**Task details:** Scan the listing below for the string "rows" and copy each line where it turns up.

**Data for this task:**
※

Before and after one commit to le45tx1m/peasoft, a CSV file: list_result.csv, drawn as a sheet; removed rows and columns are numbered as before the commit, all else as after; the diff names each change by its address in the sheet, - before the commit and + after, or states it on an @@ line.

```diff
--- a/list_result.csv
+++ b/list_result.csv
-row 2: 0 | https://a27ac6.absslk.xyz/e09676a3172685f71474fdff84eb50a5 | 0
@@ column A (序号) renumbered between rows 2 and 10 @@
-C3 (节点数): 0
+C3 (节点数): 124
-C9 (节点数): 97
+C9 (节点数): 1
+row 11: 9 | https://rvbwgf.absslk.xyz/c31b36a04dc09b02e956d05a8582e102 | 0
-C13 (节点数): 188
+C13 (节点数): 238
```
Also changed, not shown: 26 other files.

※

**Solution to this exercise:**
Before and after one commit to le45tx1m/peasoft, a CSV file: list_result.csv, drawn as a sheet; removed rows and columns are numbered as before the commit, all else as after; the diff names each change by its address in the sheet, - before the commit and + after, or states it on an @@ line.
@@ column A (序号) renumbered between rows 2 and 10 @@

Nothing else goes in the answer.